Your objective
Please say how many lines in the material include the string "vous", and nothing else.
Segment Start: Data to use
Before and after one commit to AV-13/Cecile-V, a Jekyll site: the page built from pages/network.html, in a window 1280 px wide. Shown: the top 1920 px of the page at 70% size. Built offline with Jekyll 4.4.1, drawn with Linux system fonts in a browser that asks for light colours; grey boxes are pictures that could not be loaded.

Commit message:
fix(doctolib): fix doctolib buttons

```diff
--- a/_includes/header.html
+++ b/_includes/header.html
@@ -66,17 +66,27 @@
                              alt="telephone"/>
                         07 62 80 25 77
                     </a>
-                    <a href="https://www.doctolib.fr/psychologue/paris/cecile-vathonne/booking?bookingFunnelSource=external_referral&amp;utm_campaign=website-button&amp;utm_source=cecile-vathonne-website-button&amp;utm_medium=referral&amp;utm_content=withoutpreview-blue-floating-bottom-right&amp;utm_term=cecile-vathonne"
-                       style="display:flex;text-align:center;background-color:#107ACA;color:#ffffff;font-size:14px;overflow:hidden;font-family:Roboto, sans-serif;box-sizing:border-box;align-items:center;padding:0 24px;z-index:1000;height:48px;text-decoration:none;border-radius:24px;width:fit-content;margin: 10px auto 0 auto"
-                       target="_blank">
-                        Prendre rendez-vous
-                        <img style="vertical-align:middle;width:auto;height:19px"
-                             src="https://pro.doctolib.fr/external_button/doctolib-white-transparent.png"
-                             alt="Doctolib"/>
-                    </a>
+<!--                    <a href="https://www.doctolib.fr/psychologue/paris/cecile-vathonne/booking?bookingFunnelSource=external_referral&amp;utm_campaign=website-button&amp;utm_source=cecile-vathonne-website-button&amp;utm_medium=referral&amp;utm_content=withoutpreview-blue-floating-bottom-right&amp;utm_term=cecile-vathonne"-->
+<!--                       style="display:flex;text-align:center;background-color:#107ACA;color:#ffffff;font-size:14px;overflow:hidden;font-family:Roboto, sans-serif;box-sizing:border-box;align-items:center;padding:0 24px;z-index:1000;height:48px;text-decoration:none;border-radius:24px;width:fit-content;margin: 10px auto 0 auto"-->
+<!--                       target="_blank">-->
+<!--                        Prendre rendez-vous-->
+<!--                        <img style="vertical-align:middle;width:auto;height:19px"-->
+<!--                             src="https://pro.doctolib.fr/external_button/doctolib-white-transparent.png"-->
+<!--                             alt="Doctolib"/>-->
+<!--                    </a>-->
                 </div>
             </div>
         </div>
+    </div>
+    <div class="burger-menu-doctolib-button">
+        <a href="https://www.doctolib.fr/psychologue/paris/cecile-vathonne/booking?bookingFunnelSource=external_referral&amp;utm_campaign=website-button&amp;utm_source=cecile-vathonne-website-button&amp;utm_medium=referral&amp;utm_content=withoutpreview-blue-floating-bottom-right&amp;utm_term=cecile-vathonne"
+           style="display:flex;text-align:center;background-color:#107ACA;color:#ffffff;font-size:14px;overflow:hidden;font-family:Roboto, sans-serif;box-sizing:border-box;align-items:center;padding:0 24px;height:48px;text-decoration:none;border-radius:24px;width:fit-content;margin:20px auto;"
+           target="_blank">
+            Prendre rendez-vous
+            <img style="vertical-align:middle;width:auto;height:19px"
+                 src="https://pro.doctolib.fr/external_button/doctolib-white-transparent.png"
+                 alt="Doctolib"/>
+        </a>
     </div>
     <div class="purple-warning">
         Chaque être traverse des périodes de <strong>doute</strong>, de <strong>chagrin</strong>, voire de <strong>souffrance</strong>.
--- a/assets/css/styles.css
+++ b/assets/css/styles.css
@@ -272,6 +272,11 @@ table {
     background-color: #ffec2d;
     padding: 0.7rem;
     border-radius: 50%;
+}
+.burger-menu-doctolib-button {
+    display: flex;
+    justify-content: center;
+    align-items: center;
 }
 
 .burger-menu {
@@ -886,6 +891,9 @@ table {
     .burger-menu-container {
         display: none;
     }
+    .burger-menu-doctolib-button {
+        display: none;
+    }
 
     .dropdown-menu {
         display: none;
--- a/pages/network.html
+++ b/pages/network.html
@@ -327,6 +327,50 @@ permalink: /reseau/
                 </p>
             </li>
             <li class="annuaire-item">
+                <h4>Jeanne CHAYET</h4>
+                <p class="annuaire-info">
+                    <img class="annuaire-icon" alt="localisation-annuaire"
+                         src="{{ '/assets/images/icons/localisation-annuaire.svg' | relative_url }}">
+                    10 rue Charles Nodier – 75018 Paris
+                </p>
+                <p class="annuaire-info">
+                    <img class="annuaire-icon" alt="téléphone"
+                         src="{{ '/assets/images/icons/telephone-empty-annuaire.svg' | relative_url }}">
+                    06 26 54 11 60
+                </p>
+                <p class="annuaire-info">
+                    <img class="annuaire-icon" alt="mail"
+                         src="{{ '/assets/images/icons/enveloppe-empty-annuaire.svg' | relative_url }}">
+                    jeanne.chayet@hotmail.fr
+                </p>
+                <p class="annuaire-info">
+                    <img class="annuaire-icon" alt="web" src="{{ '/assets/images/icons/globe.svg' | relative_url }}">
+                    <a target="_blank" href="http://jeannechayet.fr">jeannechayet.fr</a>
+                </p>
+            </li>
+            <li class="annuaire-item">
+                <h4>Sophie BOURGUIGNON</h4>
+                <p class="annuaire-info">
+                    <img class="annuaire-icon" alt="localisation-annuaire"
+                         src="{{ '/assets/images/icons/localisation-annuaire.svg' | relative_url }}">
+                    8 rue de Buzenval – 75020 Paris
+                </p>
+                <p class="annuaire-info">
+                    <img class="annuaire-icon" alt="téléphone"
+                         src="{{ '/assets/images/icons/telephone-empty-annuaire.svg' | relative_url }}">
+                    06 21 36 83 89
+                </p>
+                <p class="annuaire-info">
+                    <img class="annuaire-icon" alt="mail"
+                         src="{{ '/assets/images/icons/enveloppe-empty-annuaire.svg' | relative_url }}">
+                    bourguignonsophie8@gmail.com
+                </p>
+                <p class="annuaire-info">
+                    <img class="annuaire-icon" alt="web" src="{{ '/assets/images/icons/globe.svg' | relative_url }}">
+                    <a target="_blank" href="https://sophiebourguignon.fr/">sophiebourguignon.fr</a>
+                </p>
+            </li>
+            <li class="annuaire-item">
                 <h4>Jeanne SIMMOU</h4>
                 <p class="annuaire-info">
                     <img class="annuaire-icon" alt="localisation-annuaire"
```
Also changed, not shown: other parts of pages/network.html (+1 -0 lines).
Segment End: Data to use
Exercise solution
3